▸ DATA EXTRACTS
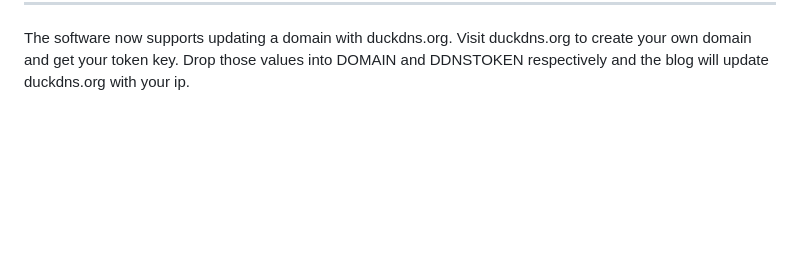
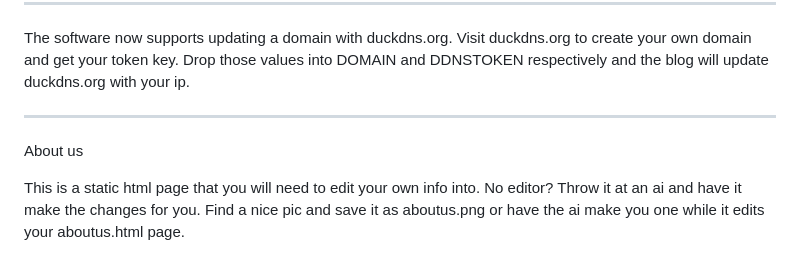
Before and after one commit to mhschmall/Esp32-Blog-Server, a Markdown page: README.md, the part around the change. Rendered like a GitHub page; blank space fills up the shorter version.

```diff
--- a/README.md
+++ b/README.md
@@ -62,3 +62,9 @@ What most people do (including me) is to leave the device working on http over p
 -----------------------
 
 The software now supports updating a domain with duckdns.org.  Visit duckdns.org to create your own domain and get your token key. Drop those values into DOMAIN and DDNSTOKEN respectively and the blog will update duckdns.org with your ip.
+
+----------
+
+About us
+
+This is a static html page that you will need to edit your own info into. No editor? Throw it at an ai and have it make the changes for you. Find a nice pic and save it as aboutus.png or have the ai make you one while it edits your aboutus.html page.
```
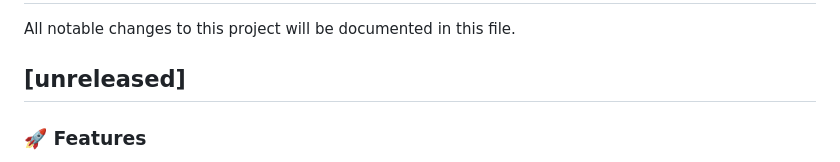
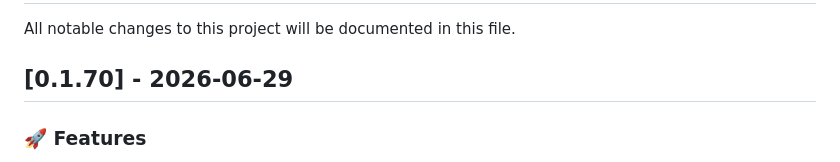
Before and after one commit to landaire/wows-toolkit, a Markdown page: CHANGELOG.md, the part around the change. Rendered like a GitHub page.

Commit message:
update changelog

```diff
--- a/CHANGELOG.md
+++ b/CHANGELOG.md
@@ -2,7 +2,7 @@
 
 All notable changes to this project will be documented in this file.
 
-## [unreleased]
+## [0.1.70] - 2026-06-29
 
 ### 🚀 Features
 
```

▸ INSTRUCTIONS TO FOLLOW
Omit every image. Quote each record exactly.

▸ ANSWER SPACE
Before and after one commit to mhschmall/Esp32-Blog-Server, a Markdown page: README.md, the part around the change. Rendered like a GitHub page; blank space fills up the shorter version.

```diff
--- a/README.md
+++ b/README.md
@@ -62,3 +62,9 @@ What most people do (including me) is to leave the device working on http over p
 -----------------------
 
 The software now supports updating a domain with duckdns.org.  Visit duckdns.org to create your own domain and get your token key. Drop those values into DOMAIN and DDNSTOKEN respectively and the blog will update duckdns.org with your ip.
+
+----------
+
+About us
+
+This is a static html page that you will need to edit your own info into. No editor? Throw it at an ai and have it make the changes for you. Find a nice pic and save it as aboutus.png or have the ai make you one while it edits your aboutus.html page.
```
Before and after one commit to landaire/wows-toolkit, a Markdown page: CHANGELOG.md, the part around the change. Rendered like a GitHub page.

Commit message:
update changelog

```diff
--- a/CHANGELOG.md
+++ b/CHANGELOG.md
@@ -2,7 +2,7 @@
 
 All notable changes to this project will be documented in this file.
 
-## [unreleased]
+## [0.1.70] - 2026-06-29
 
 ### 🚀 Features
 
```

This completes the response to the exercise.